By Bernard Condon
The Kushner family real estate company was fined $210,000 by New York City regulators on Monday following an Associated Press investigation earlier this year that showed it routinely filed false documents with the city claiming it had no rent-regulated tenants in its buildings —including three sites in Queens — when, in fact, it had hundreds.
Separately, a watchdog group said Monday that former Trump lawyer Michael Cohen has engaged in the same practice, perhaps in a more brazen way, by telling the city that buildings he owned were empty, though tax records showed they were filled with tenants, many rent-regulated.
The city’s buildings department fined the Kushner Cos. for filing 42 false applications for construction work on more than a dozen buildings when presidential adviser Jared Kushner ran the business. The AP report showed that the false paperwork allowed the Kushners to escape extra scrutiny designed to stop landlords from using construction to make living conditions for low-paying, rent-regulated tenants unbearable and get them to leave.
For three buildings in Astoria, the Kushner Cos. checked a box on construction permit applications in 2015 that indicated the buildings had zero rent-regulated tenants. Tax records filed a few months later showed the company inherited as many as 94 rent-regulated units from the previous owner, the AP reported in March.
The Kushner Cos. said it relied on “third party consultants” to prepare its applications for construction permits and the errors “have been corrected or will be.”
“In no case did the company act in disregard of the safety of our tenants,” said company spokesperson Christine Taylor. “We look forward to presenting the facts before an administrative law judge and until then no amount is due.”
After the AP report in March, the New York City Council and the New York state attorney general said they would look into the issue.

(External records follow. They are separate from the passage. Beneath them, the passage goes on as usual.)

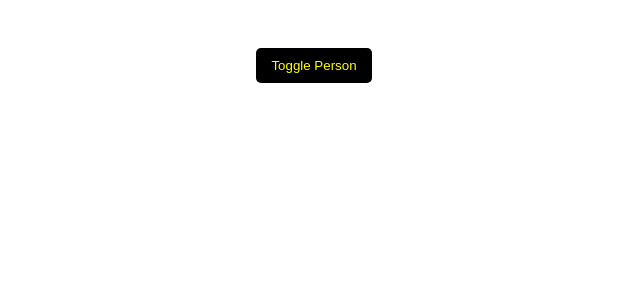
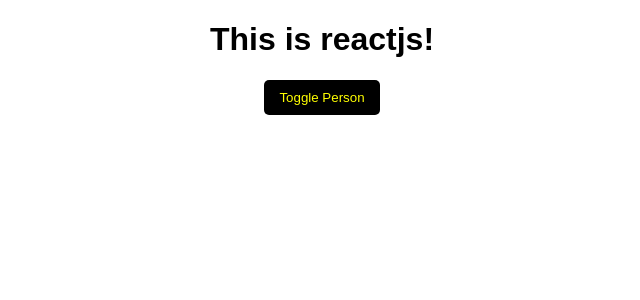
Before and after one commit to frailbongat/react-complete-guide, a React (Create React App) app: page / in a window 1280 px wide. Shown: the top 300 px of the page, without its empty margins (318-958 px from the left). Built offline with nearby package versions, Linux system fonts and the light colour scheme; the HTML template or start-up script is replaced by a standard one.

Commit message:
Added classes

```diff
--- a/src/App.css
+++ b/src/App.css
@@ -2,6 +2,10 @@
   text-align: center;
 }
 
-button:first-child {
-  margin-right: 1rem;
+.text-blue {
+  color: blue;
 }
+
+.text-normal {
+  font-weight: normal;
+}
--- a/src/App.jsx
+++ b/src/App.jsx
@@ -41,13 +41,13 @@ class App extends Component {
       backgroundColor: 'Black',
       padding: '10px 15px',
       color: 'yellow',
-      marginTop: '3rem',
       borderRadius: '5px',
       border: 'none',
       cursor: 'pointer',
     };
 
     let persons = null;
+    const classes = [];
 
     if (this.state.showPerson) {
       persons = (
@@ -65,10 +65,16 @@ class App extends Component {
           })}
         </div>
       );
+
+      style.backgroundColor = 'blue';
+
+      classes.push('text-blue');
+      classes.push('text-normal');
     }
 
     return (
       <div className='App'>
+        <h1 className={classes.join(' ')}>This is reactjs!</h1>
         <button onClick={this.togglePersonHandler} style={style}>
           Toggle Person
         </button>
```
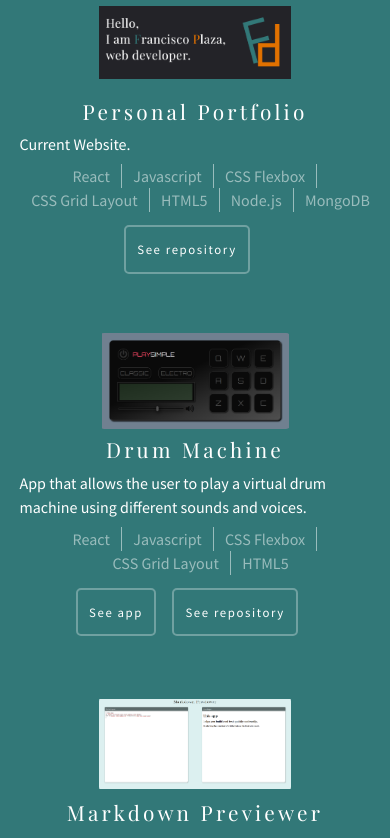
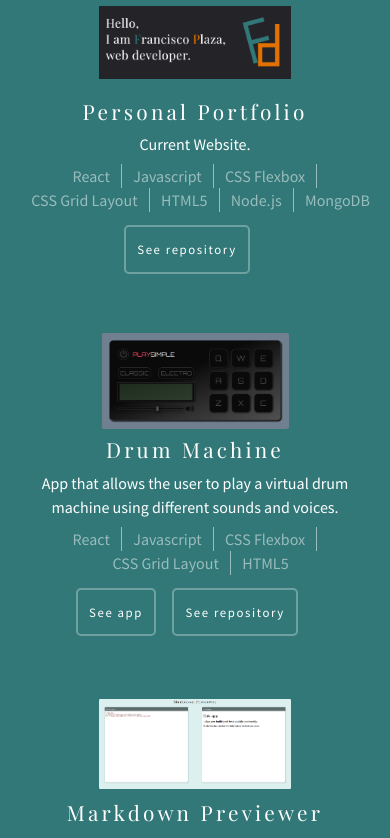
Before and after one commit to fjplaurr/portfolio, a React (Create React App) app in the folder client/: page / in a window 390 px wide. Shown: the part 2080-2918 px from the top of the page. Built offline with nearby package versions, Linux system fonts and the light colour scheme.

Commit message:
Update design alignment

```diff
--- a/client/src/components/ProjectsContainer.css
+++ b/client/src/components/ProjectsContainer.css
@@ -171,7 +171,7 @@
   }
 
   .projectInfo > p {
-    align-self: flex-start;
+    text-align: center;
     margin-top: 0.6rem;
     margin-bottom: 0.5rem;
   }
```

Federal prosecutors in Brooklyn issued a subpoena to the company for documents.
The AP found that in three Kushner buildings in Queens for which false construction applications were filed, tenants believed the banging, drilling, dust and leaking water during construction were part of a targeted campaign to get them to leave. Many tenants did just that, and the number of protected rent-regulated units fell sharply in a little over a year, clearing the way for higher paying renters and making the buildings far more valuable.
The Kushners sold the Queens buildings in 2017 for $60 million, nearly 50 percent more than they had paid for them two years earlier.
In March, the Queens Chronicle reported that that the city’s Tenant Harassment Task Force had been investigating two of the Kushners’ Astoria properties located at 23-05 30th Ave. and 23-15 30th Ave. since 2016. The third former Kushner property to come under investigation was located at 21-80 38 St. in Astoria.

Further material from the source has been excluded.